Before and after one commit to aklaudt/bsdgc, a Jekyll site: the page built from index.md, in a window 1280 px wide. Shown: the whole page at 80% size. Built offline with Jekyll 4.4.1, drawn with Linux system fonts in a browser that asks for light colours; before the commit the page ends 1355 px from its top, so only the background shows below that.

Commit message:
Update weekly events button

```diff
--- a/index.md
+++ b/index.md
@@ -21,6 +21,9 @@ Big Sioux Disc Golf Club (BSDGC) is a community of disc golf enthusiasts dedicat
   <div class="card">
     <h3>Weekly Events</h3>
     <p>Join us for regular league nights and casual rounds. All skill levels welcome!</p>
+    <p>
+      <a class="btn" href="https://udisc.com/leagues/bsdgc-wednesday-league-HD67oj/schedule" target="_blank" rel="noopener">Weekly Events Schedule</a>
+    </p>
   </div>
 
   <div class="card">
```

==

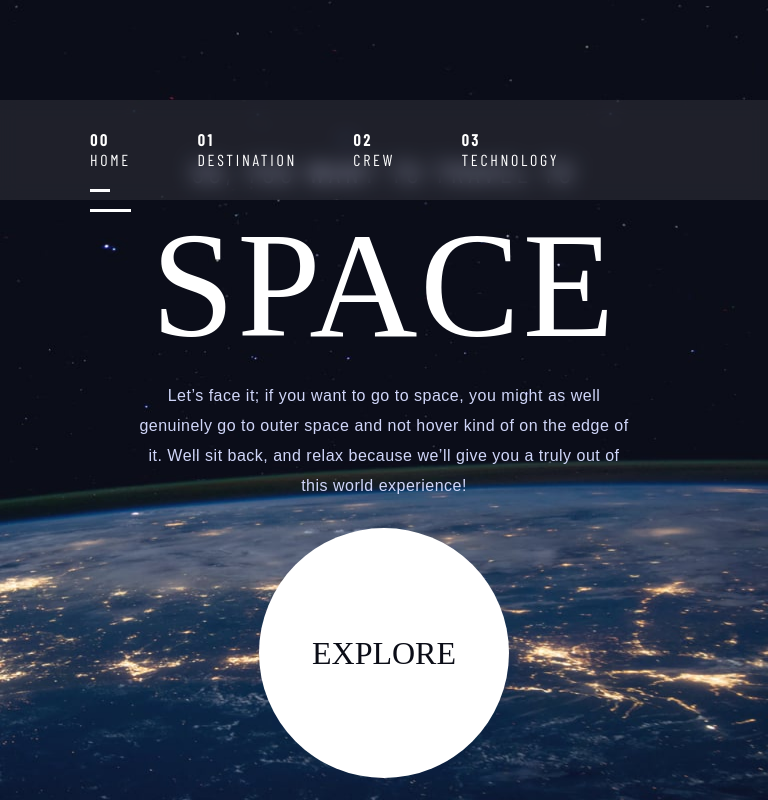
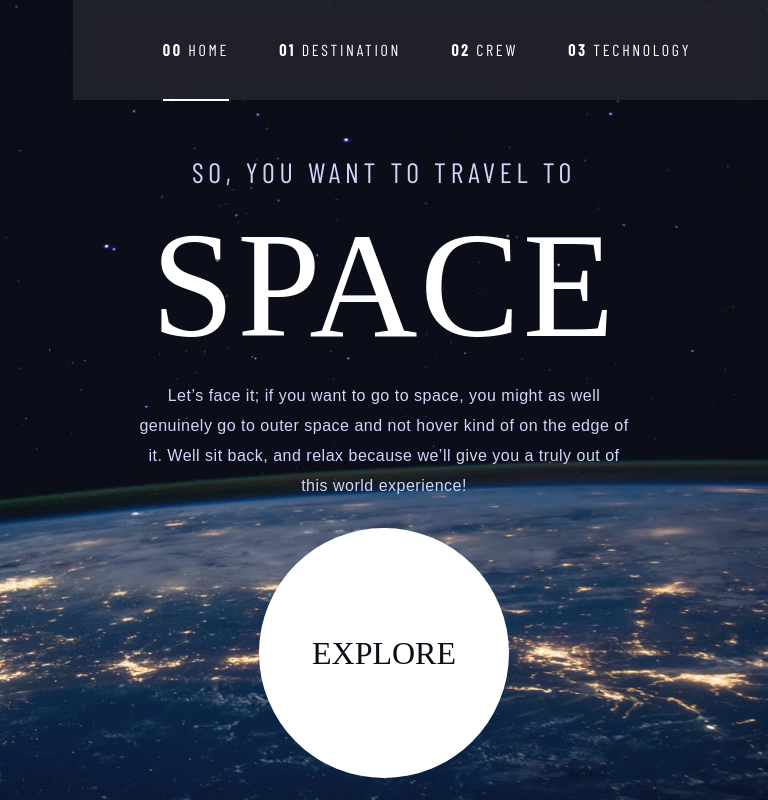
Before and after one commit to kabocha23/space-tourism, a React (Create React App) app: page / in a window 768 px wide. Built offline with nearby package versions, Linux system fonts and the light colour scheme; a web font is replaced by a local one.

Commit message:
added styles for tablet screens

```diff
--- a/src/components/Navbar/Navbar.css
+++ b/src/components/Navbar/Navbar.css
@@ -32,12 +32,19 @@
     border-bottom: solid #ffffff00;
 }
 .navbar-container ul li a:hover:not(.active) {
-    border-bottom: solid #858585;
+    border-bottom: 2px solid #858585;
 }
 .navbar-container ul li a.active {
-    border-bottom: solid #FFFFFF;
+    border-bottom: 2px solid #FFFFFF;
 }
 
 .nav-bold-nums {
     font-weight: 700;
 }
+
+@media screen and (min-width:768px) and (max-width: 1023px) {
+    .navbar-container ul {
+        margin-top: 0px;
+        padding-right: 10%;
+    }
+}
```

---

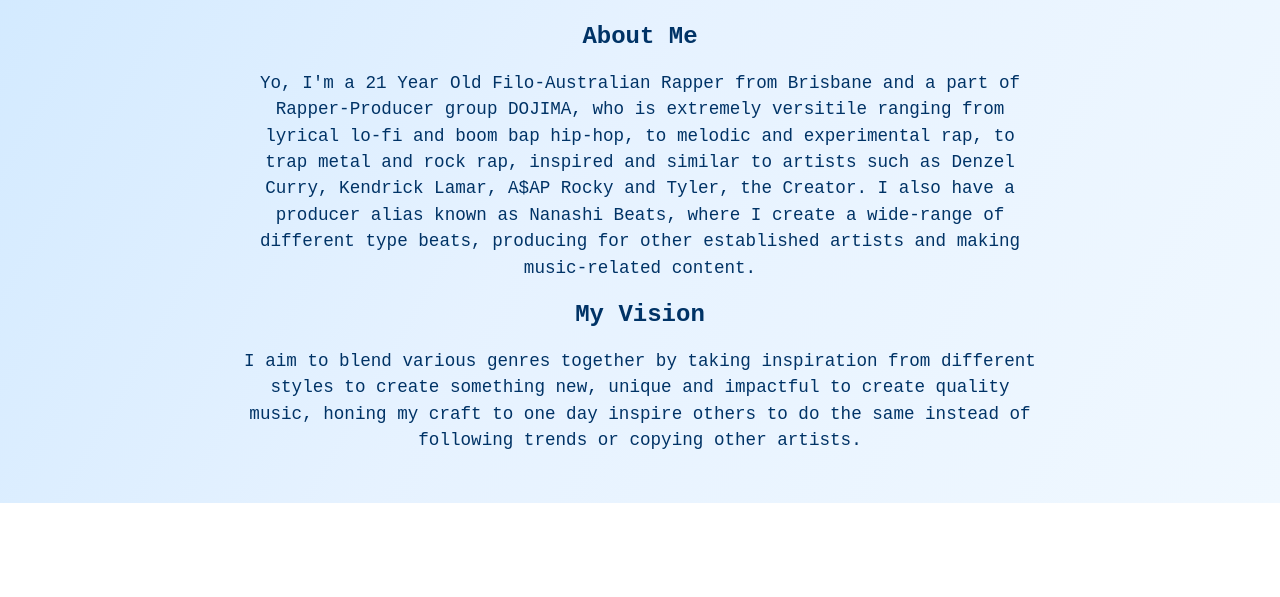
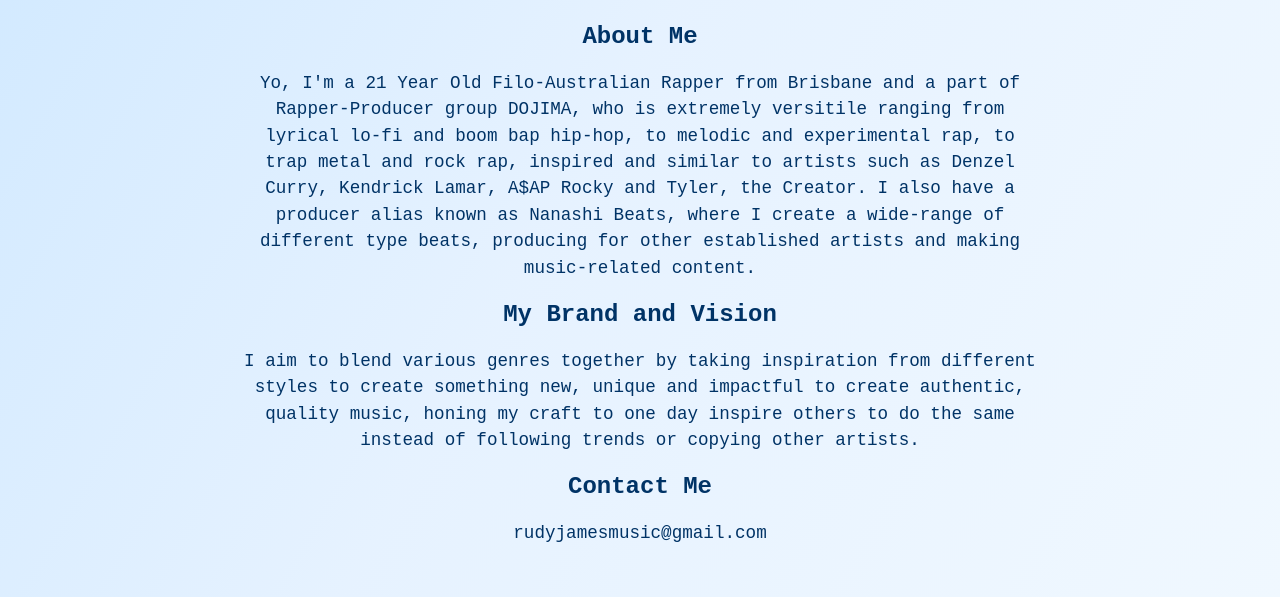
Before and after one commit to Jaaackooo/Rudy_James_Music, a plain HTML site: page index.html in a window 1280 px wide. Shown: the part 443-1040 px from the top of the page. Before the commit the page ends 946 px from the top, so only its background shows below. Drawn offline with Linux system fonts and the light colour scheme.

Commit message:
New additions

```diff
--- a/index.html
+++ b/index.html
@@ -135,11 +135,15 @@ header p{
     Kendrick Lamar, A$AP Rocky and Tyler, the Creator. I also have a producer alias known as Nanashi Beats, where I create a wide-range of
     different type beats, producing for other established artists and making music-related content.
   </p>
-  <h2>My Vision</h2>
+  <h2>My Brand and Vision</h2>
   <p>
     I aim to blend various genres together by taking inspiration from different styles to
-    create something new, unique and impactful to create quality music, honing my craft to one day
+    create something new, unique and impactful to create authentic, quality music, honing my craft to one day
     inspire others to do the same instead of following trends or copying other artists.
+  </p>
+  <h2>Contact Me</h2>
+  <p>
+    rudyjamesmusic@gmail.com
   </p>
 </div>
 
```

Work required ::
Your answer should consist of the lines from the listing that hold the word "Vision".

Answer section ::
-  <h2>My Vision</h2>
+  <h2>My Brand and Vision</h2>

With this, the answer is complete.